■ Extracted data entries:
+ + + + + + +

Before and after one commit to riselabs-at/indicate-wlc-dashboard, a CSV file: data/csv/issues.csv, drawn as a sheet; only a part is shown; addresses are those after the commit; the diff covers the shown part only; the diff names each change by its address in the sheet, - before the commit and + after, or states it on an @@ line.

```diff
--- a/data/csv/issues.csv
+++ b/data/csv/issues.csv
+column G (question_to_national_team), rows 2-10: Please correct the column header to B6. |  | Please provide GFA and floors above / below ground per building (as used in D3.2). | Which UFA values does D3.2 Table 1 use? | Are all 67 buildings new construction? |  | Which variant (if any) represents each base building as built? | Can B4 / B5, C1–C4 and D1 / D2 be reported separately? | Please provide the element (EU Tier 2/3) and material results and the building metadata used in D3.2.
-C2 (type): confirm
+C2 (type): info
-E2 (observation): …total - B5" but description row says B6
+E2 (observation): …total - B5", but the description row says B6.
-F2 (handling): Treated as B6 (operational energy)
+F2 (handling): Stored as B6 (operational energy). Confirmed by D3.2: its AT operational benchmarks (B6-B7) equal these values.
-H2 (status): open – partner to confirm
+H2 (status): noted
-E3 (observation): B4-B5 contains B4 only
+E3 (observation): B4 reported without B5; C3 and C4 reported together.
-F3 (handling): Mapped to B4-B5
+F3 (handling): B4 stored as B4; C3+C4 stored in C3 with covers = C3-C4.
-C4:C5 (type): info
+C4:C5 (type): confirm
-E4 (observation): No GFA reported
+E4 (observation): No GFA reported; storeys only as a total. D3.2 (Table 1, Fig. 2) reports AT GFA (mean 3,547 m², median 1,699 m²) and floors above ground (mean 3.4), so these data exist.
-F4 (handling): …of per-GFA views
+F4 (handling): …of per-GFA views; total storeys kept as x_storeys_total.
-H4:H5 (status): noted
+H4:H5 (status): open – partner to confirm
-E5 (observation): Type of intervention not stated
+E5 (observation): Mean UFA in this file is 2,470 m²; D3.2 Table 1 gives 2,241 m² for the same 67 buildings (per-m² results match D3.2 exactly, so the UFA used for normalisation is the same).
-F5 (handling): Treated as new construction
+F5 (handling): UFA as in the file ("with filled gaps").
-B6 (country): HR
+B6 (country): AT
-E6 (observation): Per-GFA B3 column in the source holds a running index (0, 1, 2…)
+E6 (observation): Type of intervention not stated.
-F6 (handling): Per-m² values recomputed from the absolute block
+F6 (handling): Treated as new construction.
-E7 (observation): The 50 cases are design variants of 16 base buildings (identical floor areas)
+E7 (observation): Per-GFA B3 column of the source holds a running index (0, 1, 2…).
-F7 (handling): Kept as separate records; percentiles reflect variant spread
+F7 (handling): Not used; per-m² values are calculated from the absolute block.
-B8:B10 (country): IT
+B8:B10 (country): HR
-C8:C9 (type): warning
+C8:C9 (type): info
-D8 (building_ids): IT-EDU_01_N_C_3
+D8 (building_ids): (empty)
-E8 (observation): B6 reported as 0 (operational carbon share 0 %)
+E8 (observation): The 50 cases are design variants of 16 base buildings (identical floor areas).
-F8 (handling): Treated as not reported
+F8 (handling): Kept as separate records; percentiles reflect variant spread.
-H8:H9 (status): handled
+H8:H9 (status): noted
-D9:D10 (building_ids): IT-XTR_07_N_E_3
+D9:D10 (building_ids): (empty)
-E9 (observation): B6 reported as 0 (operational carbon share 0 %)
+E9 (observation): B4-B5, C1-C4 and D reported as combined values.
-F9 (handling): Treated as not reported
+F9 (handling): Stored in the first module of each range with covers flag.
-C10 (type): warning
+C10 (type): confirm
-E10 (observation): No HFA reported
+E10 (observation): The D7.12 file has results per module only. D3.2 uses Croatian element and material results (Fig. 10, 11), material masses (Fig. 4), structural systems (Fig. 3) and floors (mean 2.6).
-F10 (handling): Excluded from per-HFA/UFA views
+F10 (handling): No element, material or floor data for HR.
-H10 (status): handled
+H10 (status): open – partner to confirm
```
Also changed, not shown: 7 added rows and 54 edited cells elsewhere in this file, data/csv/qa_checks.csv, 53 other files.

+ + + + + + +

■ ASSIGNMENT: Each line shown above must be repeated exactly.

■ SOLVED EXERCISE:
Before and after one commit to riselabs-at/indicate-wlc-dashboard, a CSV file: data/csv/issues.csv, drawn as a sheet; only a part is shown; addresses are those after the commit; the diff covers the shown part only; the diff names each change by its address in the sheet, - before the commit and + after, or states it on an @@ line.

```diff
--- a/data/csv/issues.csv
+++ b/data/csv/issues.csv
+column G (question_to_national_team), rows 2-10: Please correct the column header to B6. |  | Please provide GFA and floors above / below ground per building (as used in D3.2). | Which UFA values does D3.2 Table 1 use? | Are all 67 buildings new construction? |  | Which variant (if any) represents each base building as built? | Can B4 / B5, C1–C4 and D1 / D2 be reported separately? | Please provide the element (EU Tier 2/3) and material results and the building metadata used in D3.2.
-C2 (type): confirm
+C2 (type): info
-E2 (observation): …total - B5" but description row says B6
+E2 (observation): …total - B5", but the description row says B6.
-F2 (handling): Treated as B6 (operational energy)
+F2 (handling): Stored as B6 (operational energy). Confirmed by D3.2: its AT operational benchmarks (B6-B7) equal these values.
-H2 (status): open – partner to confirm
+H2 (status): noted
-E3 (observation): B4-B5 contains B4 only
+E3 (observation): B4 reported without B5; C3 and C4 reported together.
-F3 (handling): Mapped to B4-B5
+F3 (handling): B4 stored as B4; C3+C4 stored in C3 with covers = C3-C4.
-C4:C5 (type): info
+C4:C5 (type): confirm
-E4 (observation): No GFA reported
+E4 (observation): No GFA reported; storeys only as a total. D3.2 (Table 1, Fig. 2) reports AT GFA (mean 3,547 m², median 1,699 m²) and floors above ground (mean 3.4), so these data exist.
-F4 (handling): …of per-GFA views
+F4 (handling): …of per-GFA views; total storeys kept as x_storeys_total.
-H4:H5 (status): noted
+H4:H5 (status): open – partner to confirm
-E5 (observation): Type of intervention not stated
+E5 (observation): Mean UFA in this file is 2,470 m²; D3.2 Table 1 gives 2,241 m² for the same 67 buildings (per-m² results match D3.2 exactly, so the UFA used for normalisation is the same).
-F5 (handling): Treated as new construction
+F5 (handling): UFA as in the file ("with filled gaps").
-B6 (country): HR
+B6 (country): AT
-E6 (observation): Per-GFA B3 column in the source holds a running index (0, 1, 2…)
+E6 (observation): Type of intervention not stated.
-F6 (handling): Per-m² values recomputed from the absolute block
+F6 (handling): Treated as new construction.
-E7 (observation): The 50 cases are design variants of 16 base buildings (identical floor areas)
+E7 (observation): Per-GFA B3 column of the source holds a running index (0, 1, 2…).
-F7 (handling): Kept as separate records; percentiles reflect variant spread
+F7 (handling): Not used; per-m² values are calculated from the absolute block.
-B8:B10 (country): IT
+B8:B10 (country): HR
-C8:C9 (type): warning
+C8:C9 (type): info
-D8 (building_ids): IT-EDU_01_N_C_3
+D8 (building_ids): (empty)
-E8 (observation): B6 reported as 0 (operational carbon share 0 %)
+E8 (observation): The 50 cases are design variants of 16 base buildings (identical floor areas).
-F8 (handling): Treated as not reported
+F8 (handling): Kept as separate records; percentiles reflect variant spread.
-H8:H9 (status): handled
+H8:H9 (status): noted
-D9:D10 (building_ids): IT-XTR_07_N_E_3
+D9:D10 (building_ids): (empty)
-E9 (observation): B6 reported as 0 (operational carbon share 0 %)
+E9 (observation): B4-B5, C1-C4 and D reported as combined values.
-F9 (handling): Treated as not reported
+F9 (handling): Stored in the first module of each range with covers flag.
-C10 (type): warning
+C10 (type): confirm
-E10 (observation): No HFA reported
+E10 (observation): The D7.12 file has results per module only. D3.2 uses Croatian element and material results (Fig. 10, 11), material masses (Fig. 4), structural systems (Fig. 3) and floors (mean 2.6).
-F10 (handling): Excluded from per-HFA/UFA views
+F10 (handling): No element, material or floor data for HR.
-H10 (status): handled
+H10 (status): open – partner to confirm
```
Also changed, not shown: 7 added rows and 54 edited cells elsewhere in this file, data/csv/qa_checks.csv, 53 other files.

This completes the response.